(Records from a collection)
□ □ □
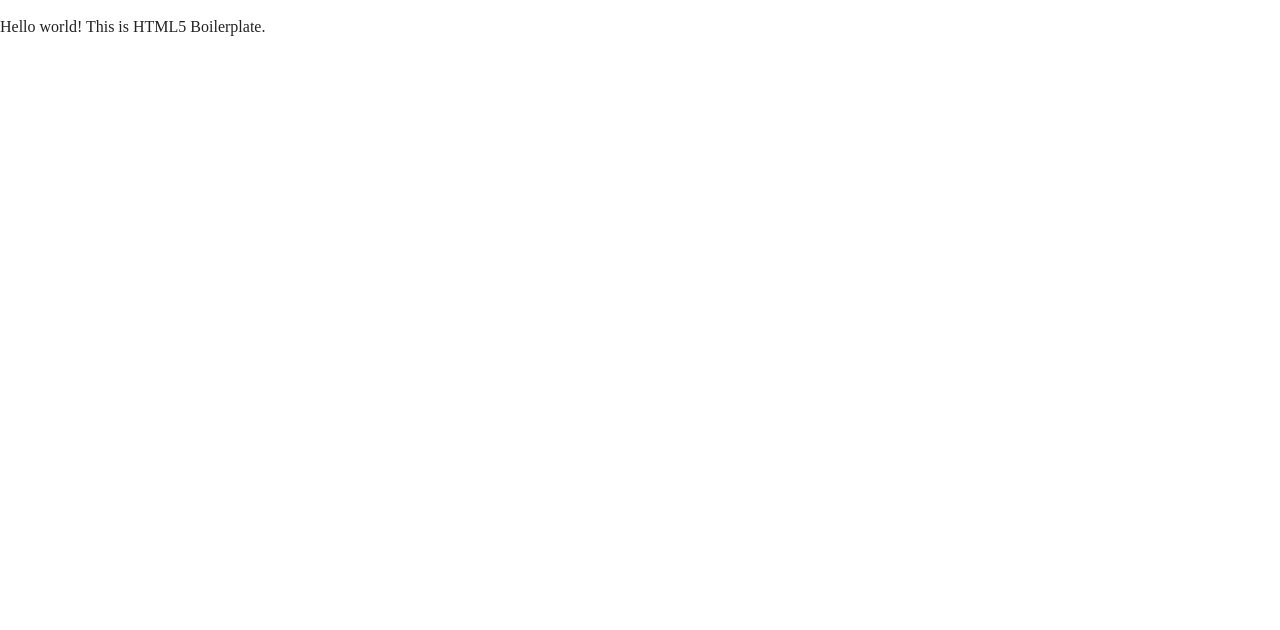
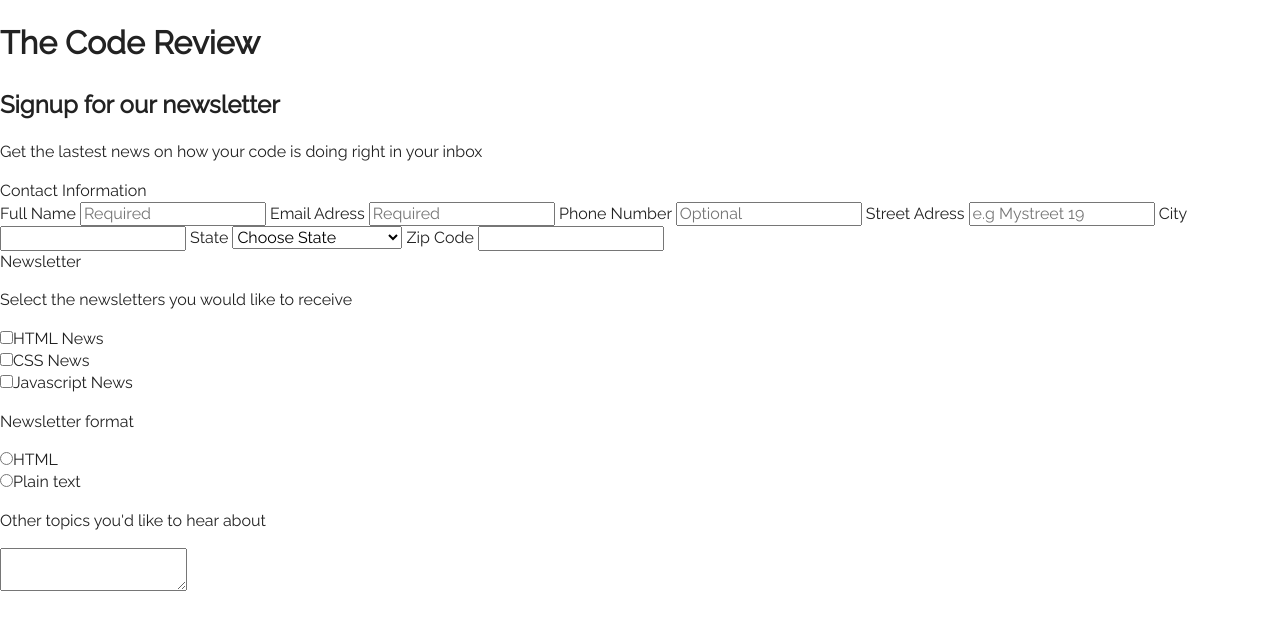
Before and after one commit to WictorNisa/techdegree-poject-3, a plain HTML site: page index.html in a window 1280 px wide. Drawn offline with nearby package versions, Linux system fonts and the light colour scheme.

Commit message:
Saving
Saving

```diff
--- a/css/main.css
+++ b/css/main.css
@@ -97,7 +97,10 @@
    Author's custom styles
    ========================================================================== */
 
+body{
+  font-family: 'Raleway', sans-serif;
 
+}
 
 
 
--- a/index.html
+++ b/index.html
@@ -4,11 +4,12 @@
 <head>
   <meta charset="utf-8">
   <meta http-equiv="x-ua-compatible" content="ie=edge">
-  <title></title>
+  <title>My Online Form</title>
   <meta name="description" content="">
   <meta name="viewport" content="width=device-width, initial-scale=1, shrink-to-fit=no">
 
   <link rel="manifest" href="site.webmanifest">
+  <link href="https://fonts.googleapis.com/css?family=Raleway" rel="stylesheet">
   <link rel="apple-touch-icon" href="icon.png">
   <!-- Place favicon.ico in the root directory -->
 
@@ -22,7 +23,149 @@
   <![endif]-->
 
   <!-- Add your site or application content here -->
-  <p>Hello world! This is HTML5 Boilerplate.</p>
+<header class="main-header">
+  <div class="hero-header">
+    <h1>The Code Review</h1>
+  </div>
+  <div class="hero-text">
+    <h2>Signup for our newsletter</h2>
+    <p>Get the lastest news on how your code is doing right in your inbox</p>
+  </div>
+</header>
+
+<main>
+  <section class="contact-container">
+    <div class="form-wrapper">
+    <form action="index.html" method="post">
+    <fieldset>
+      <legend>Contact Information</legend>
+
+      <label for="name">Full Name</label Required>
+        <input type="text" id="name" name="user_name" placeholder="Required">
+
+      <label for="mail">Email Adress</label Required>
+        <input type="email" id="mail" name="user_email" placeholder="Required">
+
+      <label for="phone">Phone Number</label>
+        <input type="tel" id="phone" name="phone" placeholder="Optional">
+
+      <label for="street">Street Adress</label>
+        <input type="text" id="street" name="street" placeholder="e.g Mystreet 19">
+
+      <label for="city">City</label>
+        <input type="text" id="city" name="city">
+
+
+      <label for="state">State</label>
+        <select id="state" name="user_state" required>
+          <option value="" disabled selected hidden>Choose State</option>
+          <option value="AL">Alabama</option>
+        	<option value="AK">Alaska</option>
+        	<option value="AZ">Arizona</option>
+        	<option value="AR">Arkansas</option>
+        	<option value="CA">California</option>
+        	<option value="CO">Colorado</option>
+        	<option value="CT">Connecticut</option>
+        	<option value="DE">Delaware</option>
+        	<option value="DC">District Of Columbia</option>
+        	<option value="FL">Florida</option>
+        	<option value="GA">Georgia</option>
+        	<option value="HI">Hawaii</option>
+        	<option value="ID">Idaho</option>
+        	<option value="IL">Illinois</option>
+        	<option value="IN">Indiana</option>
+        	<option value="IA">Iowa</option>
+        	<option value="KS">Kansas</option>
+        	<option value="KY">Kentucky</option>
+        	<option value="LA">Louisiana</option>
+        	<option value="ME">Maine</option>
+        	<option value="MD">Maryland</option>
+        	<option value="MA">Massachusetts</option>
+        	<option value="MI">Michigan</option>
+        	<option value="MN">Minnesota</option>
+        	<option value="MS">Mississippi</option>
+        	<option value="MO">Missouri</option>
+        	<option value="MT">Montana</option>
+        	<option value="NE">Nebraska</option>
+        	<option value="NV">Nevada</option>
+        	<option value="NH">New Hampshire</option>
+        	<option value="NJ">New Jersey</option>
+        	<option value="NM">New Mexico</option>
+        	<option value="NY">New York</option>
+        	<option value="NC">North Carolina</option>
+        	<option value="ND">North Dakota</option>
+        	<option value="OH">Ohio</option>
+        	<option value="OK">Oklahoma</option>
+        	<option value="OR">Oregon</option>
+        	<option value="PA">Pennsylvania</option>
+        	<option value="RI">Rhode Island</option>
+        	<option value="SC">South Carolina</option>
+        	<option value="SD">South Dakota</option>
+        	<option value="TN">Tennessee</option>
+        	<option value="TX">Texas</option>
+        	<option value="UT">Utah</option>
+        	<option value="VT">Vermont</option>
+        	<option value="VA">Virginia</option>
+        	<option value="WA">Washington</option>
+        	<option value="WV">West Virginia</option>
+        	<option value="WI">Wisconsin</option>
+        	<option value="WY">Wyoming</option>
+        </select>
+
+        <label for="zipcode">Zip Code</label>
+          <input type="text" id="zipcode" name="zip_code">
+
+      </fieldset>
+      </form>
+    </div>
+  </section>
+
+  <section class="newsletter-container">
+    <div class="newsletter-wrapper">
+      <form action="index.html" method="push">
+        <fieldset>
+          <legend>Newsletter</legend>
+          <p>Select the newsletters you would like to receive</p>
+
+          <input type="checkbox" id="html_news" value="intrest_newsletters" name="user_newsletters"><label class="light" for="html_news">HTML News</label><br>
+
+          <input type="checkbox" id="css_news" value="intrest_newsletters" name="user_newsletters"><label class="light" for="css_news">CSS News</label><br>
+
+          <input type="checkbox" id="js_news" value="intrest_newsletters" name="user_newsletters"><label class="light" for="js_news">Javascript News</label>
+
+          <p>Newsletter format</p>
+
+          <input type="radio" id="html_format" value="html_format" name="user_format"><label for="html_format" class="light">HTML</label><br>
+
+          <input type="radio" id="plain_format" value="plain_format" name="user_format"><label for="plain_format" class="light">Plain text</label>
+
+          <p>Other topics you'd like to hear about</p>
+
+          <textarea id="topics" name="user_topics"></textarea>
+
+        </fieldset>
+      </form>
+
+
+    </div>
+  </section>
+</main>
+
+
+
+
+
+
+
+
+
+
+
+
+
+
+
+
   <script src="js/vendor/modernizr-3.6.0.min.js"></script>
   <script src="https://code.jquery.com/jquery-3.3.1.min.js" integrity="sha256-FgpCb/KJQlLNfOu91ta32o/NMZxltwRo8QtmkMRdAu8=" crossorigin="anonymous"></script>
   <script>window.jQuery || document.write('<script src="js/vendor/jquery-3.3.1.min.js"><\/script>')</script>
```
Also changed, not shown: 1 other file.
□ □ □
WHAT TO PRODUCE
Wherever a picture appears, omit it; copy the rest of the data exactly.

REPLY TO THE TASK
Before and after one commit to WictorNisa/techdegree-poject-3, a plain HTML site: page index.html in a window 1280 px wide. Drawn offline with nearby package versions, Linux system fonts and the light colour scheme.

Commit message:
Saving
Saving

```diff
--- a/css/main.css
+++ b/css/main.css
@@ -97,7 +97,10 @@
    Author's custom styles
    ========================================================================== */
 
+body{
+  font-family: 'Raleway', sans-serif;
 
+}
 
 
 
--- a/index.html
+++ b/index.html
@@ -4,11 +4,12 @@
 <head>
   <meta charset="utf-8">
   <meta http-equiv="x-ua-compatible" content="ie=edge">
-  <title></title>
+  <title>My Online Form</title>
   <meta name="description" content="">
   <meta name="viewport" content="width=device-width, initial-scale=1, shrink-to-fit=no">
 
   <link rel="manifest" href="site.webmanifest">
+  <link href="https://fonts.googleapis.com/css?family=Raleway" rel="stylesheet">
   <link rel="apple-touch-icon" href="icon.png">
   <!-- Place favicon.ico in the root directory -->
 
@@ -22,7 +23,149 @@
   <![endif]-->
 
   <!-- Add your site or application content here -->
-  <p>Hello world! This is HTML5 Boilerplate.</p>
+<header class="main-header">
+  <div class="hero-header">
+    <h1>The Code Review</h1>
+  </div>
+  <div class="hero-text">
+    <h2>Signup for our newsletter</h2>
+    <p>Get the lastest news on how your code is doing right in your inbox</p>
+  </div>
+</header>
+
+<main>
+  <section class="contact-container">
+    <div class="form-wrapper">
+    <form action="index.html" method="post">
+    <fieldset>
+      <legend>Contact Information</legend>
+
+      <label for="name">Full Name</label Required>
+        <input type="text" id="name" name="user_name" placeholder="Required">
+
+      <label for="mail">Email Adress</label Required>
+        <input type="email" id="mail" name="user_email" placeholder="Required">
+
+      <label for="phone">Phone Number</label>
+        <input type="tel" id="phone" name="phone" placeholder="Optional">
+
+      <label for="street">Street Adress</label>
+        <input type="text" id="street" name="street" placeholder="e.g Mystreet 19">
+
+      <label for="city">City</label>
+        <input type="text" id="city" name="city">
+
+
+      <label for="state">State</label>
+        <select id="state" name="user_state" required>
+          <option value="" disabled selected hidden>Choose State</option>
+          <option value="AL">Alabama</option>
+        	<option value="AK">Alaska</option>
+        	<option value="AZ">Arizona</option>
+        	<option value="AR">Arkansas</option>
+        	<option value="CA">California</option>
+        	<option value="CO">Colorado</option>
+        	<option value="CT">Connecticut</option>
+        	<option value="DE">Delaware</option>
+        	<option value="DC">District Of Columbia</option>
+        	<option value="FL">Florida</option>
+        	<option value="GA">Georgia</option>
+        	<option value="HI">Hawaii</option>
+        	<option value="ID">Idaho</option>
+        	<option value="IL">Illinois</option>
+        	<option value="IN">Indiana</option>
+        	<option value="IA">Iowa</option>
+        	<option value="KS">Kansas</option>
+        	<option value="KY">Kentucky</option>
+        	<option value="LA">Louisiana</option>
+        	<option value="ME">Maine</option>
+        	<option value="MD">Maryland</option>
+        	<option value="MA">Massachusetts</option>
+        	<option value="MI">Michigan</option>
+        	<option value="MN">Minnesota</option>
+        	<option value="MS">Mississippi</option>
+        	<option value="MO">Missouri</option>
+        	<option value="MT">Montana</option>
+        	<option value="NE">Nebraska</option>
+        	<option value="NV">Nevada</option>
+        	<option value="NH">New Hampshire</option>
+        	<option value="NJ">New Jersey</option>
+        	<option value="NM">New Mexico</option>
+        	<option value="NY">New York</option>
+        	<option value="NC">North Carolina</option>
+        	<option value="ND">North Dakota</option>
+        	<option value="OH">Ohio</option>
+        	<option value="OK">Oklahoma</option>
+        	<option value="OR">Oregon</option>
+        	<option value="PA">Pennsylvania</option>
+        	<option value="RI">Rhode Island</option>
+        	<option value="SC">South Carolina</option>
+        	<option value="SD">South Dakota</option>
+        	<option value="TN">Tennessee</option>
+        	<option value="TX">Texas</option>
+        	<option value="UT">Utah</option>
+        	<option value="VT">Vermont</option>
+        	<option value="VA">Virginia</option>
+        	<option value="WA">Washington</option>
+        	<option value="WV">West Virginia</option>
+        	<option value="WI">Wisconsin</option>
+        	<option value="WY">Wyoming</option>
+        </select>
+
+        <label for="zipcode">Zip Code</label>
+          <input type="text" id="zipcode" name="zip_code">
+
+      </fieldset>
+      </form>
+    </div>
+  </section>
+
+  <section class="newsletter-container">
+    <div class="newsletter-wrapper">
+      <form action="index.html" method="push">
+        <fieldset>
+          <legend>Newsletter</legend>
+          <p>Select the newsletters you would like to receive</p>
+
+          <input type="checkbox" id="html_news" value="intrest_newsletters" name="user_newsletters"><label class="light" for="html_news">HTML News</label><br>
+
+          <input type="checkbox" id="css_news" value="intrest_newsletters" name="user_newsletters"><label class="light" for="css_news">CSS News</label><br>
+
+          <input type="checkbox" id="js_news" value="intrest_newsletters" name="user_newsletters"><label class="light" for="js_news">Javascript News</label>
+
+          <p>Newsletter format</p>
+
+          <input type="radio" id="html_format" value="html_format" name="user_format"><label for="html_format" class="light">HTML</label><br>
+
+          <input type="radio" id="plain_format" value="plain_format" name="user_format"><label for="plain_format" class="light">Plain text</label>
+
+          <p>Other topics you'd like to hear about</p>
+
+          <textarea id="topics" name="user_topics"></textarea>
+
+        </fieldset>
+      </form>
+
+
+    </div>
+  </section>
+</main>
+
+
+
+
+
+
+
+
+
+
+
+
+
+
+
+
   <script src="js/vendor/modernizr-3.6.0.min.js"></script>
   <script src="https://code.jquery.com/jquery-3.3.1.min.js" integrity="sha256-FgpCb/KJQlLNfOu91ta32o/NMZxltwRo8QtmkMRdAu8=" crossorigin="anonymous"></script>
   <script>window.jQuery || document.write('<script src="js/vendor/jquery-3.3.1.min.js"><\/script>')</script>
```
Also changed, not shown: 1 other file.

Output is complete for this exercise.